Fraser Lewis then closed the last day of the conference with a presentation of the Faulkes Telescope Project and the National Schools Observatory. Teachers were shown further educational resources that are available and also some of the projects that have been previously carried out by students. This highlighted how the two telescope projects provide fantastic opportunities for students to get involved in real scientific research. Fraser also informed the audience on some of the further resources that are currently in development and will soon be available to schools.

Masters student Sophie Bartlett was also present for the conference. Her thesis looks into the development and evaluation of new educational resources that teach the science and mathematics curriculum through an astronomy and space science context.

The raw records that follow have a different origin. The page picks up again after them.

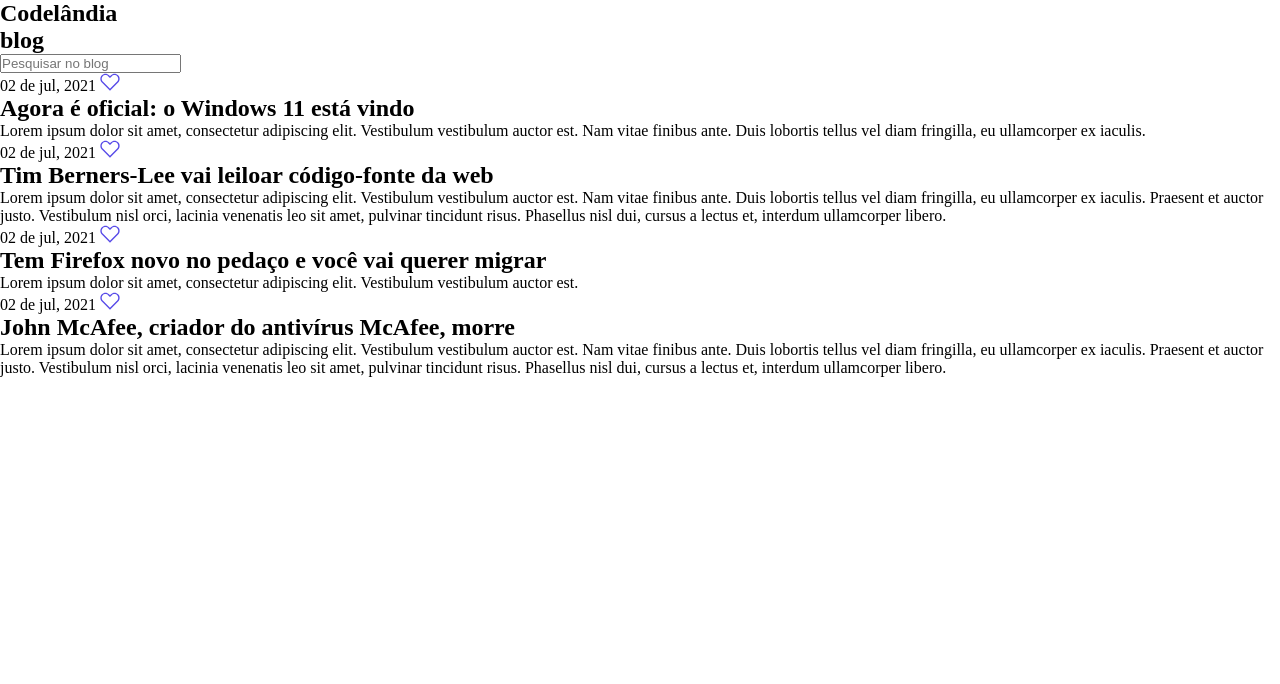
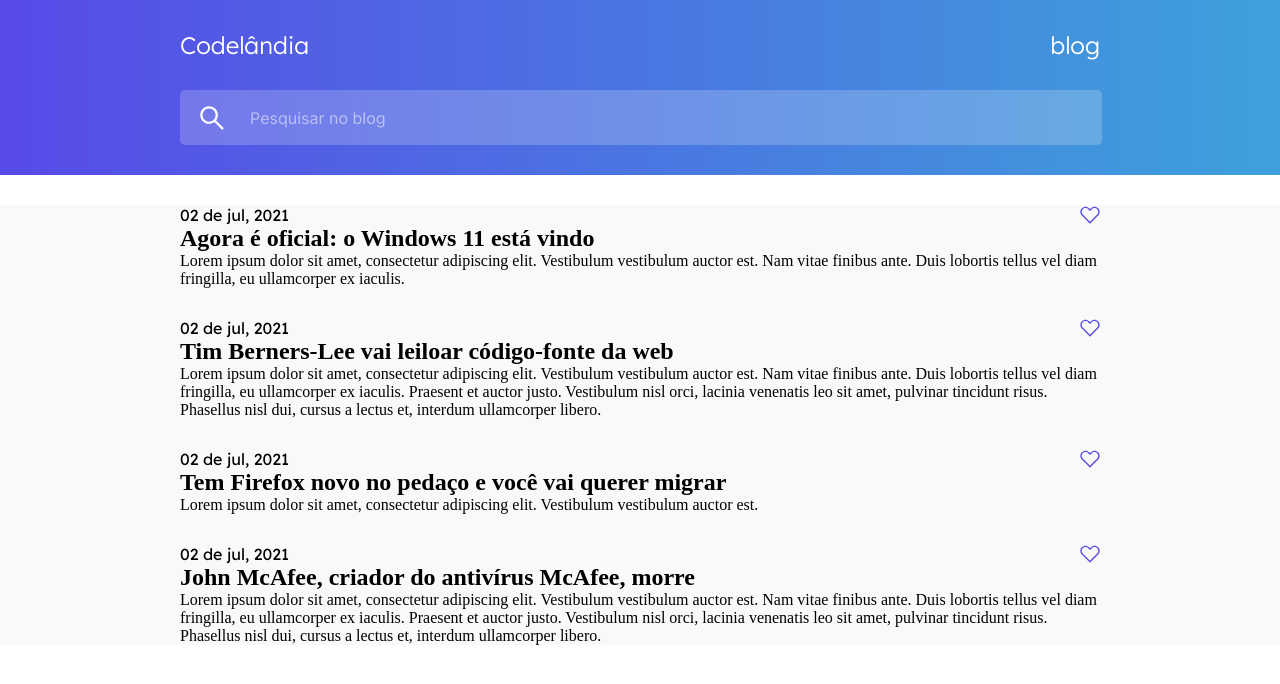
Before and after one commit to ViniciusAlba/codelandia-challenges, a plain HTML site: page challenge01-blog/index.html in a window 1280 px wide. Drawn offline with Linux system fonts and the light colour scheme.

Commit message:
style: All the header is stylized now. Changed the background-color, stylized input and the headlines

```diff
--- a/challenge01-blog/CSS/style.css
+++ b/challenge01-blog/CSS/style.css
@@ -11,3 +11,63 @@
     padding: 0;
     margin: 0;
 }
+
+header {
+    width: 100%;
+    height: auto;
+    padding-top: 30px;
+    background-image: linear-gradient(to right, #574AE8, #3EA1DB);
+    color: #FFFFFF;
+}
+
+.header-blog {
+    font-family: 'Lexend Deca', sans-serif;
+    display: flex;
+    align-items: center;
+    justify-content: space-between;
+}
+
+.header-blog h2 {
+    font-weight: 300;
+}
+
+input {
+    font-family: 'Inter', sans-serif;
+    font-size: 16px;
+    width: 85%;
+    height: 55px;
+    outline: none;
+    border: none;
+    color: #FFFFFF;
+    border-radius: 5px;
+    background: url(../images/magnifying-glass.svg) no-repeat 20px center rgba(255, 255, 255, 0.2);
+    margin: 30px 0;
+    padding: 0 70px;
+}
+
+input::placeholder {
+    color: #FFFFFF;
+    opacity: 0.5;
+}
+
+.center {
+    width: 920px;
+    margin: auto;
+}
+
+.news {
+    margin: 30px 0;
+}
+
+.space-between {
+    font-family: 'Lexend Deca', sans-serif;
+    display: flex;
+    align-items: center;
+    justify-content: space-between;
+}
+
+main {
+    height: 100%;
+    background-color: #F9F9F9;
+    margin: 0;
+}
--- a/challenge01-blog/index.html
+++ b/challenge01-blog/index.html
@@ -13,7 +13,7 @@
 <body>
     <header>
         <section class="center">
-            <section>
+            <section class="header-blog">
                 <h2>Codelândia</h2>
                 <h2>blog</h2>
             </section>
@@ -25,10 +25,10 @@
 
     <main>
         <section class="center">
-            <section>
-                <section>
+            <section class="news">
+                <section class="space-between">
                     <span>02 de jul, 2021</span>
-                    <img src="/challenge01-blog/images/heart.svg" alt="heart icon"
+                    <img src="/challenge01-blog/images/heart.svg" alt="heart icon">
                 </section>
                 <article>
                     <h2>Agora é oficial: o Windows 11 está vindo</h2>
@@ -38,10 +38,10 @@
                     </p>
                 </article>
             </section>
-            <section>
-                <section>
+            <section class="news">
+                <section class="space-between">
                     <span>02 de jul, 2021</span>
-                    <img src="/challenge01-blog/images/heart.svg" alt="heart icon"
+                    <img src="/challenge01-blog/images/heart.svg" alt="heart icon">
                 </section>
                 <article>
                     <h2>Tim Berners-Lee vai leiloar código-fonte da web</h2>
@@ -53,10 +53,10 @@
                     </p>
                 </article>
             </section>
-            <section>
-                <section>
+            <section class="news">
+                <section class="space-between">
                     <span>02 de jul, 2021</span>
-                    <img src="/challenge01-blog/images/heart.svg" alt="heart icon"
+                    <img src="/challenge01-blog/images/heart.svg" alt="heart icon">
                 </section>
                 <article>
                     <h2>Tem Firefox novo no pedaço e você vai querer migrar</h2>
@@ -65,10 +65,10 @@
                     </p>
                 </article>
             </section>
-            <section>
-                <section>
+            <section class="news">
+                <section class="space-between">
                     <span>02 de jul, 2021</span>
-                    <img src="/challenge01-blog/images/heart.svg" alt="heart icon"
+                    <img src="/challenge01-blog/images/heart.svg" alt="heart icon">
                 </section>
                 <article>
                     <h2>John McAfee, criador do antivírus McAfee, morre</h2>
```
Also changed, not shown: challenge01-blog/images/magnifying-glass.svg (added).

She was able to take full advantage of regular interaction with the teachers throughout the duration of the conference, collecting questionnaires and gathering their personal opinions towards the curriculum and areas in particular they feel need addressing and would benefit from further resources. 

The conference was a great success, with teachers expressing genuine interest and enthusiasm in applying these resources to their classroom. The teachers who participated will also be invited back to a follow-up event on the 1st and 2nd of July to discuss how they and their schools have benefited from the conference and how they have made use of the resources.